Under Code Sec. 6033(a), most tax-exempt organizations, other than churches, must file with IRS an annual Form 990, Form 990-EZ (Short Form Return or Organization Exempt From Income Tax), or Form 990-PF (Return of Private Foundation or Section 4947(a)(1) Nonexempt Charitable Trust Treated as a Private Foundation), or submit a Form 990-N (Electronic Notification (e-Postcard) for Tax-Exempt Organizations Not Required to File Form 990 or 990-EZ). Beginning in 2010, most organizations with gross receipts less than $200,000 and assets less than $500,000 may file either Form 990 or Form 990-EZ. Under the discretionary exemption in Code Sec. 6033(a)(3)(B), IRS provides that exempt organizations whose annual gross receipts aren't normally in excess of a specified amount file the simplified Form 990-N. For tax years beginning on or after Jan. 1, 2010, IRS allows an exempt organization (other than a private foundation or Code Sec. 509(a)(3) supporting organization) whose annual gross receipts aren't normally in excess of $50,000 to electronically file the simpler Form 990-N.

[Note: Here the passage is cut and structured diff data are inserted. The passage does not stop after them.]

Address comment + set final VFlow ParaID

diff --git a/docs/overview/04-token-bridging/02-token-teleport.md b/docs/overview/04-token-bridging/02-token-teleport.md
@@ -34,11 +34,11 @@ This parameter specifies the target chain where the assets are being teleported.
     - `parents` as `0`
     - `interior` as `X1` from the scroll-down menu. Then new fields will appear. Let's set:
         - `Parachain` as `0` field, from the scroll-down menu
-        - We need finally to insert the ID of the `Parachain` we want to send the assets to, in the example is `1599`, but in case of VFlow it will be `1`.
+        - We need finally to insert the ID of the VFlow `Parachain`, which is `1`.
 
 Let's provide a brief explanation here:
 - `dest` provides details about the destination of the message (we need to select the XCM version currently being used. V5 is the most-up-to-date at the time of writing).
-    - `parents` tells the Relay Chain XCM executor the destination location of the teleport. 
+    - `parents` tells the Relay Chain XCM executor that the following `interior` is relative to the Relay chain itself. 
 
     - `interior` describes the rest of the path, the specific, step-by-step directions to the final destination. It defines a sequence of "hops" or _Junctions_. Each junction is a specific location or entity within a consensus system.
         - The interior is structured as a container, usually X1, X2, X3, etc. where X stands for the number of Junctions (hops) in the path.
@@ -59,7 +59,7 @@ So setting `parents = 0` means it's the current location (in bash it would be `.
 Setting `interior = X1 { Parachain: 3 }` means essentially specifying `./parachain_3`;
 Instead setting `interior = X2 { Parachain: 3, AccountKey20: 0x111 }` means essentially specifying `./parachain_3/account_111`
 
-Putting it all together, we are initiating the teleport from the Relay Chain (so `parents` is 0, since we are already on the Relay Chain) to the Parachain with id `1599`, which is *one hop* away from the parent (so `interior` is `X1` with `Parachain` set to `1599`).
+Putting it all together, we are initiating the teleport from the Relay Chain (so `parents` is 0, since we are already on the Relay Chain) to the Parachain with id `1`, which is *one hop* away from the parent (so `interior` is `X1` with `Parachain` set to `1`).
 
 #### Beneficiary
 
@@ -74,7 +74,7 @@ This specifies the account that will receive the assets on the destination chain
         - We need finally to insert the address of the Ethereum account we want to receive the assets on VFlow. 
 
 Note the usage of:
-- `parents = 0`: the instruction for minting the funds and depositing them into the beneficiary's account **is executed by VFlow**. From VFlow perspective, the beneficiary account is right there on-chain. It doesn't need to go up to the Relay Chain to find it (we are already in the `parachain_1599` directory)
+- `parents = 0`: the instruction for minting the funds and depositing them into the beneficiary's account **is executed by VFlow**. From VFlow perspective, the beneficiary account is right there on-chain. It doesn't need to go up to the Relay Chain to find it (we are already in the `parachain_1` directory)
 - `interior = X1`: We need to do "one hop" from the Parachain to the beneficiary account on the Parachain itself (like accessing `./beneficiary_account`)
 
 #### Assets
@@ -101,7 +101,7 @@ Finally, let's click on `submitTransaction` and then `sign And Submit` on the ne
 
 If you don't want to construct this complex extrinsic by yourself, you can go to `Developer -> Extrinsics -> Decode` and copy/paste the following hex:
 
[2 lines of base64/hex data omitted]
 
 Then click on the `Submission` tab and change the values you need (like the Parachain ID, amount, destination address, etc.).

New guidance. In the FAQs, IRS clarifies and explains a number of issues arising in Part VI of Form 990, including the following:
... All organizations required to file Form 990 are required to answer the questions in Part VI. (FAQ 1)

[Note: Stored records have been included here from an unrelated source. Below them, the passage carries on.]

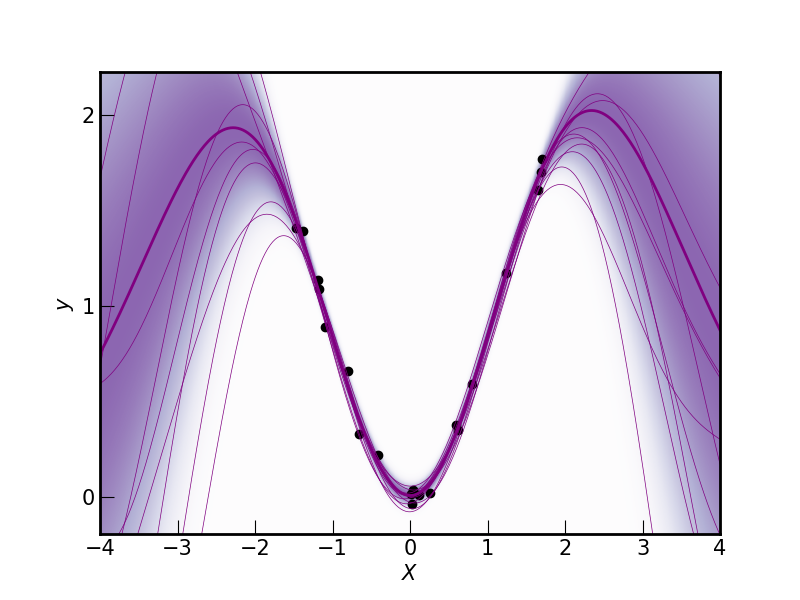
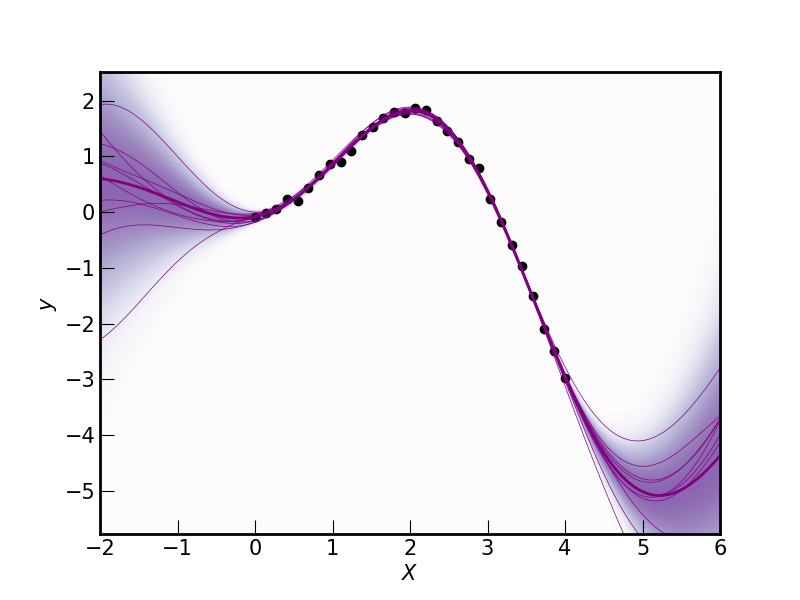
minor bug fixes

diff --git a/src/gpr/gaussian_process.py b/src/gpr/gaussian_process.py
@@ -1,18 +1,10 @@
-# import os
-# import sys
-
-# SCRIPT_DIR = os.path.abspath(__file__)
-# sys.path.append(os.path.dirname(SCRIPT_DIR))
-
 import numpy as np
 import scipy.optimize
 from numpy.random import randn
 import matplotlib.pyplot as plt
 from operator import itemgetter
-from src.utils_gpr.utils import data_from_func, save_fig
+from src.utils_gpr.utils import save_fig
 from matplotlib.ticker import MaxNLocator
-from src.kernels.rbf import RBFKernel
-from input.testfuncs_1d import f1
 from scipy.linalg import cho_solve, cholesky, solve_triangular
 
 
@@ -191,10 +183,11 @@ class GP:
         else:
             return loglik
 
-    def plot_samples(self, nsamples):
+    def plot_samples(self, nsamples, save_png=False):
         """
         Plot samples with GP Model
 
+        :param save_png:
         :param nsamples: number of samples
         :return: None
         """
@@ -202,9 +195,6 @@ class GP:
         noise = 0.1
 
         K = self.kernel(self.X_train)
-
-        # prior samples:
-        prior_samples = cholesky(K + self.alpha_ * np.eye(len(self.X_train))) @ randn(len(self.X_train), nsamples)
 
         # plot
         fig, ax = plt.subplots(1, 1, figsize=(8, 6))
@@ -215,14 +205,23 @@ class GP:
         ax.tick_params(direction="in", labelsize=15, length=10, width=0.8, colors='k')
         for edge in ["top", "bottom", "left", "right"]:
             ax.spines[edge].set_linewidth(2.0)
-        print(self.X_train)
-        print(self.y_train)
-        
-        plt.plot(self.X_train, self.y_train, "*")
-        plt.plot(self.X_train, prior_samples + noise * randn(self.n, nsamples), ".")
 
+        # Sort the data by the x-axis
+        sorted_indices = np.argsort(self.X_train)
+        X_train_sorted = self.X_train[sorted_indices]
+        y_train_sorted = np.array(self.y_train)[sorted_indices]
+        prior_samples = cholesky(K + self.alpha_ * np.eye(len(self.X_train))) @ randn(len(self.X_train), nsamples)
+        n = X_train_sorted.shape[0]
+        plt.plot(X_train_sorted, y_train_sorted, ".-", label="Training Data")
+        plt.plot(X_train_sorted, prior_samples + noise * randn(n, nsamples), ".-", alpha=0.3)
+        # plt.plot(X_train_sorted, prior_samples + self.alpha_ * randn(n, nsamples), ".-")
+        delta = (max(self.y_train)-min(self.y_train))/5.0
+        ax.set_ylim([min(self.y_train)-delta, max(self.y_train)+delta])
+
+        plt.legend()
         # save sample plots
-        save_fig("samples")
+        if save_png:
+            save_fig("samples")
 
     def plot_gp(self, X, mu, cov, post=False):
         delta = 1.96
@@ -257,40 +256,3 @@ class GP:
             save_fig("posterior")
         else:
             save_fig("prior")
-
-
-if __name__ == "__main__":
-
-    # fix random seed for reproducibility test
-    # np.random.seed(42)
-
-    # choose function
-    X_train, X_test, y_train = data_from_func(f=f1, N=20, M=500, xx=[-2.0, 2.0, -4.0, 4.0], noise=0.1)
-    # X_train, X_test, y_train = data_from_func(f=f6, N=500, M=500, xx=[0.0, 10.0, 0.0, 20.0], noise=0.1)
-
-    # choose kernel
-    kernel1 = RBFKernel(theta=[2.0, 100.0]) * PeriodicKernel(theta=[1.0, 1.0, 1.0])
-    kernel2 = LinearKernel(theta=[1.0, 1.0, 1.0])
-    kernel3 = RBFKernel(theta=[50.0, 50.0])
-    kernel4 = RBFKernel(theta=[0.1, 0.1])
-    kernel = kernel1 + kernel2 + kernel3 + kernel4
-    print(kernel)
-
-    # noise
-    eps = 0.1
-
-    # create GP model
-    model = GP(kernel=kernel, optimizer="fmin_l_bfgs_b", alpha_=eps ** 2, n_restarts_optimizer=2)
-
-    # fit
-    model.fit(X_train, y_train)
-
-    # predict
-    y_mean, y_cov = model.predict(X_test)
-
-    # plot prior
-    model.plot_gp(X=X_test, mu=np.zeros(len(X_test)), cov=model.kernel(X_test))
-    # plot posterior
-    model.plot_gp(X=X_test, mu=y_mean, cov=y_cov, post=True)
-    # plot samples
-    model.plot_samples(2)

diff --git a/examples/example_gpr.py b/examples/example_gpr.py
@@ -1,11 +1,15 @@
 from src.gpr.gaussian_process import GP
 from src.kernels.rbf import RBFKernel
+from src.kernels.linear import LinearKernel
+from src.kernels.periodic import PeriodicKernel
 from src.utils_gpr.utils import data_from_func
-from input.testfuncs_1d import f1
+from input.testfuncs_1d import (oscillatory_increasing_amplitude, sine_plus_linear, cubic_quadratic_polynomial,
+                                absolute_value, exponential_growth, high_frequency_sine)
 import numpy as np
 
 # choose function
-X_train, X_test, y_train = data_from_func(f=f1, N=20, M=500, xx=[-2.0, 2.0, -4.0, 4.0], noise=0.1)
+func = oscillatory_increasing_amplitude
+X_train, X_test, y_train = data_from_func(f=func, N=30, M=500, xx=[0.0, 4.0, -2.0, 6.0], noise=0.1)
 
 # choose kernel
 kernel = RBFKernel(theta=[1.0, 1.0])
@@ -14,7 +18,7 @@ kernel = RBFKernel(theta=[1.0, 1.0])
 eps = 0.1
 
 # create GP model
-model = GP(kernel=kernel, optimizer="fmin_l_bfgs_b", alpha_=eps ** 2, n_restarts_optimizer=2)
+model = GP(kernel=kernel, optimizer="fmin_l_bfgs_b", alpha_=eps ** 2, n_restarts_optimizer=5)
 
 # fit
 model.fit(X_train, y_train)
@@ -27,4 +31,4 @@ model.plot_gp(X=X_test, mu=np.zeros(len(X_test)), cov=model.kernel(X_test))
 # plot posterior
 model.plot_gp(X=X_test, mu=y_mean, cov=y_cov, post=True)
 # plot samples
-model.plot_samples(2)
+model.plot_samples(5, save_png=True)

diff --git a/src/kernels/kernel.py b/src/kernels/kernel.py
@@ -86,7 +86,7 @@ class Sum(Kernel):
             K2, K2_gradient = self.kernel2(X1, X2, eval_gradient=True)
             return K1 + K2, [*K1_gradient, *K2_gradient]
         else:
-            return self.kernel1(X1, X2) + self.kernel2(X1, X2).squeeze()
+            return self.kernel1(X1, X2).squeeze() + self.kernel2(X1, X2).squeeze()
 
     def __repr__(self):
         return "{0} + {1}".format(self.kernel1, self.kernel2)

diff --git a/src/utils_gpr/utils.py b/src/utils_gpr/utils.py
@@ -19,7 +19,7 @@ def data_from_func(f, N, M, xx, noise=0.1):
     xmin_tr, xmax_tr, xmin_te, xmax_te = xx
 
     # training data
-    X_train = np.array([np.random.rand() * (xmax_tr - xmin_tr) + xmin_tr for _ in range(N)])
+    X_train = np.linspace(xmin_tr, xmax_tr, N)
     y_train = [f(X_) + np.random.rand() * 2 * noise - noise for X_ in X_train]
 
     # testing data

diff --git a/src/kernels/periodic.py b/src/kernels/periodic.py
@@ -1,5 +1,5 @@
 import numpy as np
-from kernel import Kernel
+from src.kernels.kernel import Kernel
 
 
 class PeriodicKernel(Kernel):

diff --git a/src/kernels/linear.py b/src/kernels/linear.py
@@ -1,5 +1,5 @@
 import numpy as np
-from kernel import Kernel
+from src.kernels.kernel import Kernel
 
 
 class LinearKernel(Kernel):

... The instructions to the Part VI questions generally state the specific time or period to be used in answering a particular question. However, if an organization adopted a certain policy after the specified time period but before it filed its return, it may describe this in Schedule O. For questions that don't specify a relevant time period, the organization may take into account practices undertaken after the close of the tax year. (FAQ 3)

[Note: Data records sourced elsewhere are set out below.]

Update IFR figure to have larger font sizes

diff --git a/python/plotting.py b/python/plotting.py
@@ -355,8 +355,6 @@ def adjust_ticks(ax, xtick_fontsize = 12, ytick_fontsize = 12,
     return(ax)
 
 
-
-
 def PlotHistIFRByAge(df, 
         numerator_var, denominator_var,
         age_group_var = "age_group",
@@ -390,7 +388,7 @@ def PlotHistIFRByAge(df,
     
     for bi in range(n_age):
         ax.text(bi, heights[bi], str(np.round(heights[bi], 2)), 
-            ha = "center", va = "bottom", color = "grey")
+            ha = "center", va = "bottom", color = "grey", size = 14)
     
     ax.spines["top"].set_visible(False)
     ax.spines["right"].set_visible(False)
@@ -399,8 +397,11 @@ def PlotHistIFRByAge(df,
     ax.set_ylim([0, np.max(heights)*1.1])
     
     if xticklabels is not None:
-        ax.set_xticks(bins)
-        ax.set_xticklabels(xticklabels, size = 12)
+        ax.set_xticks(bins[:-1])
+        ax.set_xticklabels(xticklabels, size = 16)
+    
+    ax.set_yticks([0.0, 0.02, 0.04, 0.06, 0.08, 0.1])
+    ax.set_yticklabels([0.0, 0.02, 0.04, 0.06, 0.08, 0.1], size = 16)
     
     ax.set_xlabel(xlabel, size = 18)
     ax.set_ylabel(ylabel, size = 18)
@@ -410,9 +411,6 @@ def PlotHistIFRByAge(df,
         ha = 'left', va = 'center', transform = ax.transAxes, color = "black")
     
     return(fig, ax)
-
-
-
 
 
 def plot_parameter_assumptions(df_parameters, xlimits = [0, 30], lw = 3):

... If a committee of the organization's board rather than the board itself adopted a certain policy, and was authorized to do so, then the organization may answer affirmatively any questions regarding whether the policy was in fact adopted by the end of the tax year. (FAQ 4)
... In determining the number of independent voting members of the governing body, an organization is to apply the three-part definition of “independent” contained in the instructions to this question. (FAQ 7)
... In answering Questions 1 and 2 of Part VI, Form 990 (regarding independent directors and businesses and family relationships among Board members, officers, and key employees), an organization is expected to engage in a “reasonable effort” to obtain the necessary information, such as an annual questionnaire. (FAQ 8)
... IRS has no plans to provide model or sample policies that organizations could adopt in order to affirmatively answer questions in Part VI. IRS emphasized that whether an organization adopts such policies is a decision to be made by each individual organization, considering its own particular facts and circumstances. (FAQ 9)
... In general, the filing organization isn't required to provide governance information regarding its related organizations, such as a for-profit subsidiary or brother-sister exempt organization. However, different rules apply in the case of a group return. (FAQ 10)
... If the filing organization is controlled by an organization that has a conflict of interest policy, whistleblower policy, and document retention and destruction policy, this is an insufficient basis for the filing organization to state that it has these policies itself. An organization should only answer these questions affirmatively if it has adopted these policies. (FAQ 11)
References: For tax-exempt organization's annual return Form 990, see FTC 2d/FIN ¶S-2801; United States Tax Reporter ¶60,334; TaxDesk ¶688,001; TG ¶60703.